Advocates for the poor say the new policy will be expensive to administer and hurt families for whom the Supplemental Nutritional Assistance Program can be a lifeline. It goes into effect Tuesday, but it will be about six months before the department knows how many have lost benefits.
"The majority who will lose benefits - the significant majority - are seniors and people with disabilities," Julie Zaebst, policy center manager for the Greater Philadelphia Coalition Against Hunger, said Friday. "In our experience, many of those folks are saving for medical expenses and funeral expenses."
The asset test is designed to prevent food stamps from going to anyone under 60 with certain assets worth more than $5,500. The threshold climbs to $9,000 for those 60 and older. The rules pertain to cash, stocks, and bonds, but not to pension plans, retirement accounts, home values, or life insurance.

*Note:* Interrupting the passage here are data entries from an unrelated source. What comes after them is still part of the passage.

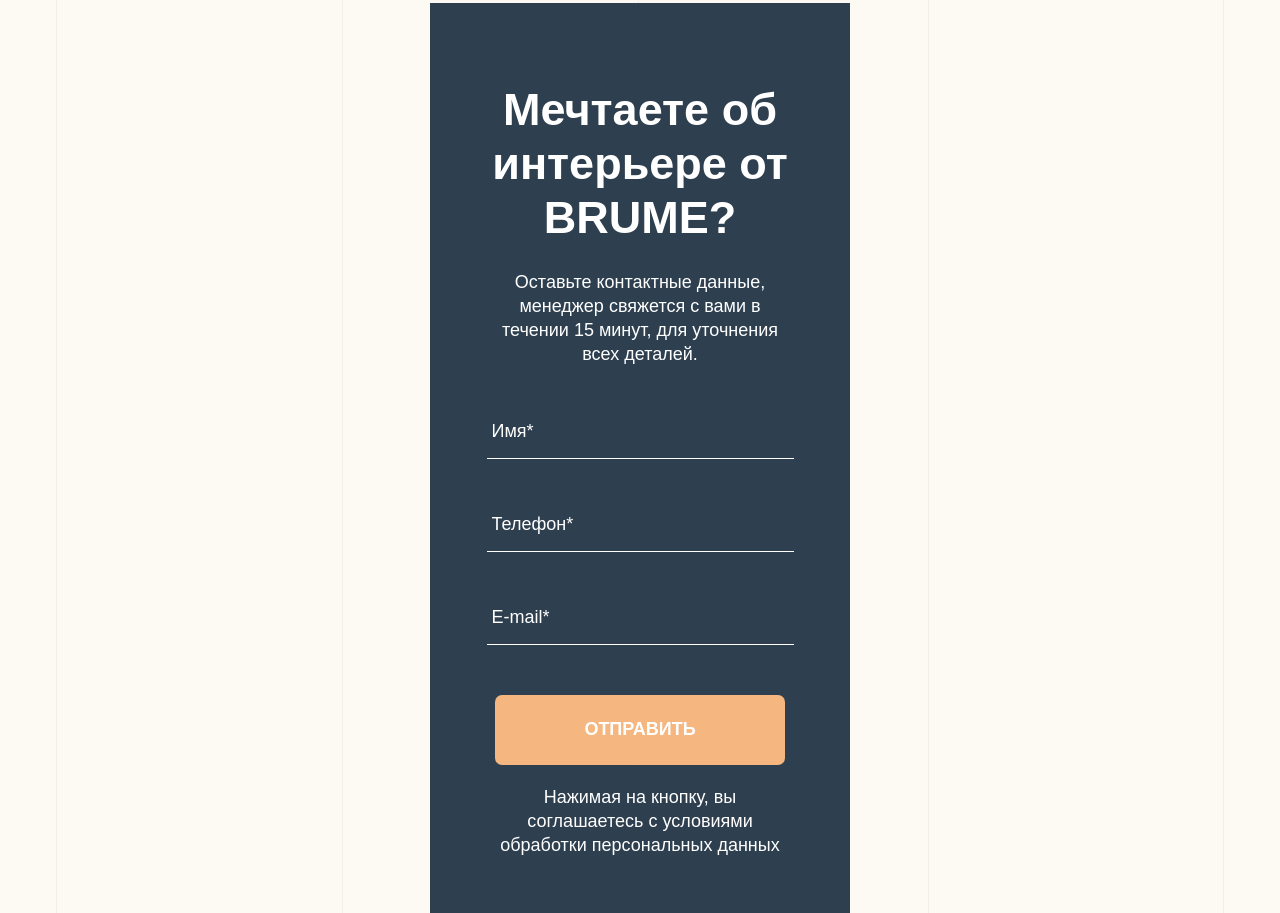
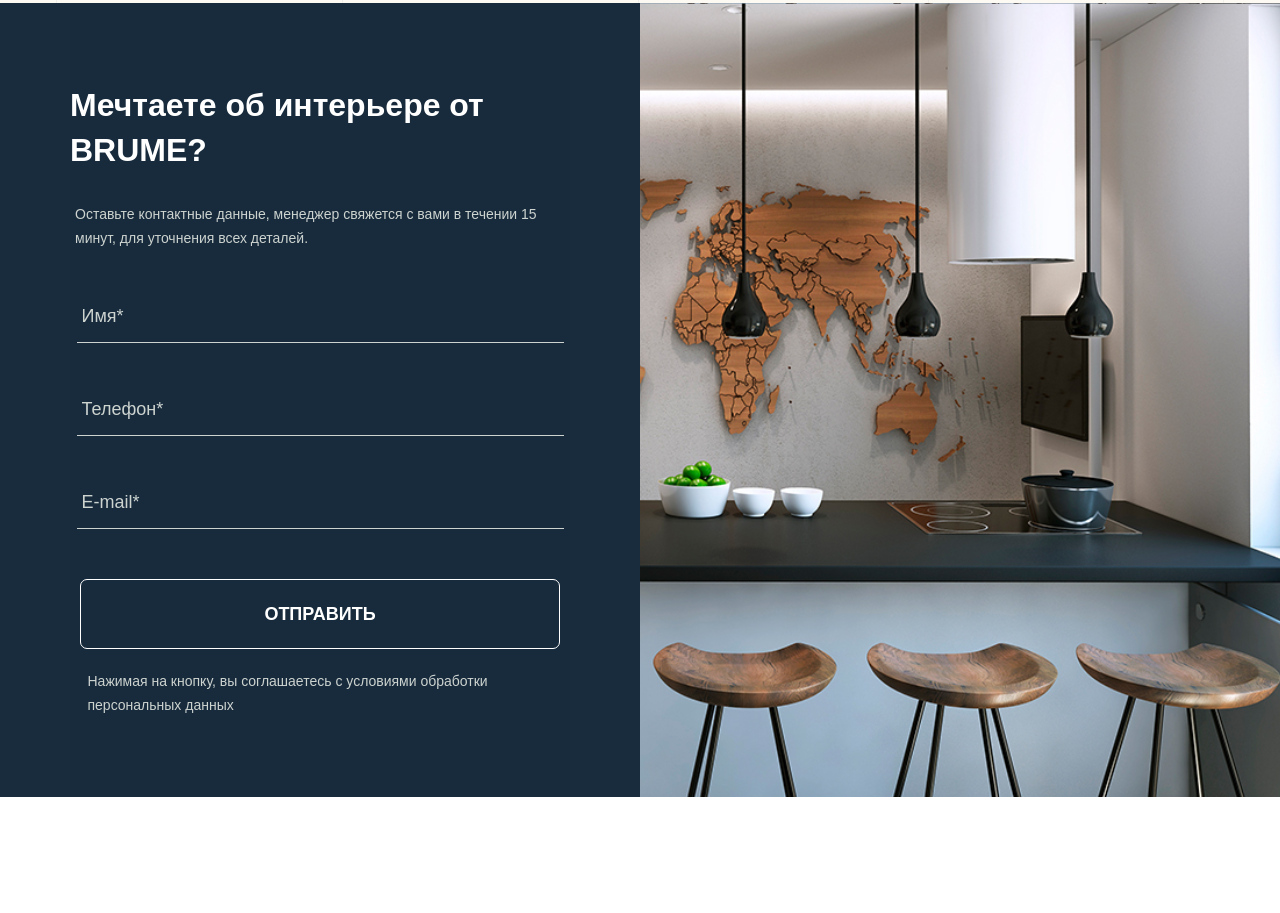
Before and after one commit to sugryumov/br, a plain HTML site: page index.html in a window 1280 px wide. Shown: the part 4598-5511 px from the top of the page. After the commit the page ends 5395 px from the top, so only its background shows below. Drawn offline with Linux system fonts and the light colour scheme.

Commit message:
form tablet, desktop

```diff
--- a/css/style.css
+++ b/css/style.css
@@ -1565,14 +1565,18 @@ img {
     padding-bottom: 50px; } }
 
 .order {
+  margin: 0 auto;
+  max-width: 420px; }
+
+.order__left {
   position: relative;
   z-index: 1;
-  max-width: 420px;
-  height: 910px;
-  margin: 0 auto;
   background-image: url("../img/bg-form.jpg");
   background-size: cover;
   background-position: bottom center; }
+
+.order__img {
+  display: none; }
 
 .order__overlay {
   position: absolute;
@@ -1593,6 +1597,8 @@ img {
   line-height: 1.2;
   text-align: center;
   color: #ffffff; }
+  .order__title br {
+    display: none; }
 
 .order__intro {
   width: 300px;
@@ -1601,7 +1607,7 @@ img {
   font-size: 18px;
   line-height: 24px;
   text-align: center;
-  color: #ffffff; }
+  color: #cdd3cf; }
 
 .form__input {
   display: block;
@@ -1612,22 +1618,22 @@ img {
   padding-left: 5px;
   background-color: transparent;
   border: none;
-  border-bottom: 1px solid #ffffff;
-  color: #ffffff; }
+  border-bottom: 1px solid #cdd3cf;
+  color: #cdd3cf; }
   .form__input:last-child {
     margin-bottom: 50px; }
 
 ::-webkit-input-placeholder {
-  color: #ffffff; }
+  color: #cdd3cf; }
 
 :-ms-input-placeholder {
-  color: #ffffff; }
+  color: #cdd3cf; }
 
 ::-ms-input-placeholder {
-  color: #ffffff; }
+  color: #cdd3cf; }
 
 ::placeholder {
-  color: #ffffff; }
+  color: #cdd3cf; }
 
 .order__button {
   display: block;
@@ -1651,10 +1657,69 @@ img {
   width: 300px;
   margin: 0 auto;
   margin-top: 20px;
+  padding-bottom: 56px;
   text-align: center;
   font-size: 18px;
   line-height: 24px;
-  color: #ffffff; }
+  color: #cdd3cf; }
+
+@media (min-width: 768px) {
+  .order {
+    max-width: 768px; }
+  .order__title {
+    margin-bottom: 30px; }
+    .order__title br {
+      display: block; }
+  .order__intro {
+    width: 490px;
+    font-size: 22px;
+    line-height: 24px; }
+  .form__input {
+    width: 480px; }
+  .order__button {
+    width: 480px; }
+  .order__text {
+    width: 465px;
+    padding-bottom: 80px; } }
+
+@media (min-width: 1200px) {
+  .order {
+    display: -webkit-box;
+    display: -ms-flexbox;
+    display: flex;
+    -webkit-box-pack: justify;
+        -ms-flex-pack: justify;
+            justify-content: space-between;
+    max-width: 100%;
+    background-color: #182c3d; }
+  .order__left {
+    width: 500px;
+    margin: 0 auto;
+    background-image: none; }
+  .order__title {
+    font-size: 32px;
+    line-height: 1.4;
+    text-align: left; }
+    .order__title br {
+      display: none; }
+  .order__intro {
+    font-size: 14px;
+    line-height: 24px;
+    text-align: left; }
+  .order__text {
+    font-size: 14px;
+    text-align: left; }
+  .order__button {
+    background-color: transparent;
+    border: 1px solid #ffffff; }
+    .order__button:hover {
+      background-color: #f5b77f; }
+  .order__img {
+    display: block;
+    width: 50%;
+    background-image: url(../img/bg-form-desktop.jpg);
+    background-size: cover;
+    background-position: bottom center; } }
 
 .page-header__slider--container {
   display: none; }
--- a/index.html
+++ b/index.html
@@ -393,12 +393,13 @@
     </section>
 
     <section class="order">
+      <div class="order__left">
         <div class="order__overlay"></div>
-      <div class="order__title">Мечтаете об интерьере от BRUME?</div>
+        <div class="order__title">Мечтаете <br>об интерьере от BRUME?</div>
         <p class="order__intro">Оставьте контактные данные, менеджер свяжется с вами в течении 15 минут, для уточнения всех деталей.</p>
         <form action="" class="order__form form">
           <!-- <label class="form__label" for="name">Имя*</label> -->
-        <input class="form__input" type="text" id="name" name="name" placeholder="Имя*">
+          <input class="form__input form__input--user" type="text" id="user" name="name" placeholder="Имя*">
           <!-- <label class="form__label" for="phone">Телефон*</label> -->
           <input class="form__input" type="tel" id="phone" name="phone" placeholder="Телефон*">
           <!-- <label class="form__label" for="email">E-mail*</label> -->
@@ -406,6 +407,10 @@
         </form>
         <button class="order__button" type="button">Отправить</button>
         <p class="order__text">Нажимая на кнопку, вы соглашаетесь с условиями обработки персональных данных</p>
+      </div>
+      <div class="order__img">
+        <!-- <img class="order__img--desktop" src="img/bg-form-desktop.jpg" width="683" height="683" alt=""> -->
+      </div>
     </section>
 
   </div>
```
Also changed, not shown: img/bg-form-desktop.jpg (added), img/bg-form.jpg (added). Lines whose indentation alone changed are shown as unchanged.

About 1.8 million Pennsylvanians in 880,000 households currently receive food stamps, and Public Welfare spokeswoman Carey Miller said the new rules are projected to affect less than 1 percent of them. The typical recipient gets $35 a week in food stamps, and the maximum monthly benefit for a family of four is $668.
The rules are "a way for us to ensure that individuals who have readily available resources will first deplete that before relying solely on public assistance," Miller said. "This is our way of trying to preserve the benefit for those who have no additional means or resources."
Miller said that agency employees were sent a memo outlining the policy and their duties, but that the transition was expected to be aided by the fact that many recipients already get other benefits for which an asset test was already in place.
"At this time, the welfare offices are significantly understaffed and burdened by paperwork," Zaebst said. "So we definitely have concerns about anything that would add red tape."
Officials have estimated that about 4,000 families would be affected.
Zaebst noted the money was coming from the federal government, so cutting people off the rolls will not help the state's budget picture.
"So that money's going to essentially sit in D.C. rather than flowing into the commonwealth once this policy goes into effect," Zaebst said.